WHAT TO DO: Copy the listing out in full. Keep every word as it is.
· · · · · · ·
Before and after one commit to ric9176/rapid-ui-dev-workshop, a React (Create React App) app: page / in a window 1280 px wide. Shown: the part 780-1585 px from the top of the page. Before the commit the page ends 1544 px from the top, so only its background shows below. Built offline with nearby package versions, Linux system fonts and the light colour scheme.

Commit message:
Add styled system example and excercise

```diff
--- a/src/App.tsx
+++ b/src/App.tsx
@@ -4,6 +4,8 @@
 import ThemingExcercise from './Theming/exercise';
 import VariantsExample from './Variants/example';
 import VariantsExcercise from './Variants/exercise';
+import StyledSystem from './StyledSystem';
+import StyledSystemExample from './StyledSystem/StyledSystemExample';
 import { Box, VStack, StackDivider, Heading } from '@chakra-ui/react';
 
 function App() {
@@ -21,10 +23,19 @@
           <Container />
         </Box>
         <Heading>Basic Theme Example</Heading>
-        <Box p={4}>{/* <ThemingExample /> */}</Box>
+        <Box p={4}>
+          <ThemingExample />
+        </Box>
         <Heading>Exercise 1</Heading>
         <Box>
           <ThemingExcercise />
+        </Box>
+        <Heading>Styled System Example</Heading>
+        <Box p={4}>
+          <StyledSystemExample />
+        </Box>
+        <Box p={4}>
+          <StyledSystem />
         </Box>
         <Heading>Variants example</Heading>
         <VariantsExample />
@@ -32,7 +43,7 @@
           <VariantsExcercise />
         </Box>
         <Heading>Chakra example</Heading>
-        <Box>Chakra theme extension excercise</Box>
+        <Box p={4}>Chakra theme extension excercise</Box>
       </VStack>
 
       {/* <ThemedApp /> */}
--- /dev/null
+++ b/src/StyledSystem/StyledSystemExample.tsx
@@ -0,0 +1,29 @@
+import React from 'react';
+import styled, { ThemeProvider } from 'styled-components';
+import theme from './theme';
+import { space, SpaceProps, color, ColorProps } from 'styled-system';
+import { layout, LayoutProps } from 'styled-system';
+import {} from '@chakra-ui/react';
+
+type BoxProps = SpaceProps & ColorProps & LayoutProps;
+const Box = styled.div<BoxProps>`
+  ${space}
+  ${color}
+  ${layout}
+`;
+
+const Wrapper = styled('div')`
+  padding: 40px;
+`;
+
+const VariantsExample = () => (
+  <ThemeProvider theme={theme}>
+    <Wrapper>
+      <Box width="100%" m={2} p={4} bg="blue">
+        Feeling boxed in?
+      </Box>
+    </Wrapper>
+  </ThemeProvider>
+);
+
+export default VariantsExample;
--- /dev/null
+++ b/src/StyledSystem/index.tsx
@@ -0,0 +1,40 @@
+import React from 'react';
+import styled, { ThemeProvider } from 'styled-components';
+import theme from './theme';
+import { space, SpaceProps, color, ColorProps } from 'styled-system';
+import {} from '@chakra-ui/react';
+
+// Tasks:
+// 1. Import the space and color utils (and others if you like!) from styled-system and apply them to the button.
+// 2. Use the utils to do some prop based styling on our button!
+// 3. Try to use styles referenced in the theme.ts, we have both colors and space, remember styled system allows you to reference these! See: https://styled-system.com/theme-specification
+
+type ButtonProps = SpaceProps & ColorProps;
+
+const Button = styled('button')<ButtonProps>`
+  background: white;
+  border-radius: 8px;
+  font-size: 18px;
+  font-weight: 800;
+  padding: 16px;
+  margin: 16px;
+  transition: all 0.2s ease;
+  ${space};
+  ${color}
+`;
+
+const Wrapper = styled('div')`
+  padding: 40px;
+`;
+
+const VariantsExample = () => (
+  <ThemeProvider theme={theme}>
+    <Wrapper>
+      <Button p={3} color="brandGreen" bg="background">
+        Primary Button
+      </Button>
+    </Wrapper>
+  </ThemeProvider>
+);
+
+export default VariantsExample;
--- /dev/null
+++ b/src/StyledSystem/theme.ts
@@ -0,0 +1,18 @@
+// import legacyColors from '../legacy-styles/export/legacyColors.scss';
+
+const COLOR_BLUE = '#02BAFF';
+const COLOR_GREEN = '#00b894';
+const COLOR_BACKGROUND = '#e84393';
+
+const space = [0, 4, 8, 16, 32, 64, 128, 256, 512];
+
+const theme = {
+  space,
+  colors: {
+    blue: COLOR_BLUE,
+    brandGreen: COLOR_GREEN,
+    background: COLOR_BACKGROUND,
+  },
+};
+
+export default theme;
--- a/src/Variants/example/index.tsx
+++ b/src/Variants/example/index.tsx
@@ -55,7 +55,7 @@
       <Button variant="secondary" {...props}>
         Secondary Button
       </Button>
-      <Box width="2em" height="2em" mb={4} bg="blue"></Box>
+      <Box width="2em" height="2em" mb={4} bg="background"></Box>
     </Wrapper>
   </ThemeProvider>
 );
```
· · · · · · ·
COMPLETED EXERCISE:
Before and after one commit to ric9176/rapid-ui-dev-workshop, a React (Create React App) app: page / in a window 1280 px wide. Shown: the part 780-1585 px from the top of the page. Before the commit the page ends 1544 px from the top, so only its background shows below. Built offline with nearby package versions, Linux system fonts and the light colour scheme.

Commit message:
Add styled system example and excercise

```diff
--- a/src/App.tsx
+++ b/src/App.tsx
@@ -4,6 +4,8 @@
 import ThemingExcercise from './Theming/exercise';
 import VariantsExample from './Variants/example';
 import VariantsExcercise from './Variants/exercise';
+import StyledSystem from './StyledSystem';
+import StyledSystemExample from './StyledSystem/StyledSystemExample';
 import { Box, VStack, StackDivider, Heading } from '@chakra-ui/react';
 
 function App() {
@@ -21,10 +23,19 @@
           <Container />
         </Box>
         <Heading>Basic Theme Example</Heading>
-        <Box p={4}>{/* <ThemingExample /> */}</Box>
+        <Box p={4}>
+          <ThemingExample />
+        </Box>
         <Heading>Exercise 1</Heading>
         <Box>
           <ThemingExcercise />
+        </Box>
+        <Heading>Styled System Example</Heading>
+        <Box p={4}>
+          <StyledSystemExample />
+        </Box>
+        <Box p={4}>
+          <StyledSystem />
         </Box>
         <Heading>Variants example</Heading>
         <VariantsExample />
@@ -32,7 +43,7 @@
           <VariantsExcercise />
         </Box>
         <Heading>Chakra example</Heading>
-        <Box>Chakra theme extension excercise</Box>
+        <Box p={4}>Chakra theme extension excercise</Box>
       </VStack>
 
       {/* <ThemedApp /> */}
--- /dev/null
+++ b/src/StyledSystem/StyledSystemExample.tsx
@@ -0,0 +1,29 @@
+import React from 'react';
+import styled, { ThemeProvider } from 'styled-components';
+import theme from './theme';
+import { space, SpaceProps, color, ColorProps } from 'styled-system';
+import { layout, LayoutProps } from 'styled-system';
+import {} from '@chakra-ui/react';
+
+type BoxProps = SpaceProps & ColorProps & LayoutProps;
+const Box = styled.div<BoxProps>`
+  ${space}
+  ${color}
+  ${layout}
+`;
+
+const Wrapper = styled('div')`
+  padding: 40px;
+`;
+
+const VariantsExample = () => (
+  <ThemeProvider theme={theme}>
+    <Wrapper>
+      <Box width="100%" m={2} p={4} bg="blue">
+        Feeling boxed in?
+      </Box>
+    </Wrapper>
+  </ThemeProvider>
+);
+
+export default VariantsExample;
--- /dev/null
+++ b/src/StyledSystem/index.tsx
@@ -0,0 +1,40 @@
+import React from 'react';
+import styled, { ThemeProvider } from 'styled-components';
+import theme from './theme';
+import { space, SpaceProps, color, ColorProps } from 'styled-system';
+import {} from '@chakra-ui/react';
+
+// Tasks:
+// 1. Import the space and color utils (and others if you like!) from styled-system and apply them to the button.
+// 2. Use the utils to do some prop based styling on our button!
+// 3. Try to use styles referenced in the theme.ts, we have both colors and space, remember styled system allows you to reference these! See: https://styled-system.com/theme-specification
+
+type ButtonProps = SpaceProps & ColorProps;
+
+const Button = styled('button')<ButtonProps>`
+  background: white;
+  border-radius: 8px;
+  font-size: 18px;
+  font-weight: 800;
+  padding: 16px;
+  margin: 16px;
+  transition: all 0.2s ease;
+  ${space};
+  ${color}
+`;
+
+const Wrapper = styled('div')`
+  padding: 40px;
+`;
+
+const VariantsExample = () => (
+  <ThemeProvider theme={theme}>
+    <Wrapper>
+      <Button p={3} color="brandGreen" bg="background">
+        Primary Button
+      </Button>
+    </Wrapper>
+  </ThemeProvider>
+);
+
+export default VariantsExample;
--- /dev/null
+++ b/src/StyledSystem/theme.ts
@@ -0,0 +1,18 @@
+// import legacyColors from '../legacy-styles/export/legacyColors.scss';
+
+const COLOR_BLUE = '#02BAFF';
+const COLOR_GREEN = '#00b894';
+const COLOR_BACKGROUND = '#e84393';
+
+const space = [0, 4, 8, 16, 32, 64, 128, 256, 512];
+
+const theme = {
+  space,
+  colors: {
+    blue: COLOR_BLUE,
+    brandGreen: COLOR_GREEN,
+    background: COLOR_BACKGROUND,
+  },
+};
+
+export default theme;
--- a/src/Variants/example/index.tsx
+++ b/src/Variants/example/index.tsx
@@ -55,7 +55,7 @@
       <Button variant="secondary" {...props}>
         Secondary Button
       </Button>
-      <Box width="2em" height="2em" mb={4} bg="blue"></Box>
+      <Box width="2em" height="2em" mb={4} bg="background"></Box>
     </Wrapper>
   </ThemeProvider>
 );
```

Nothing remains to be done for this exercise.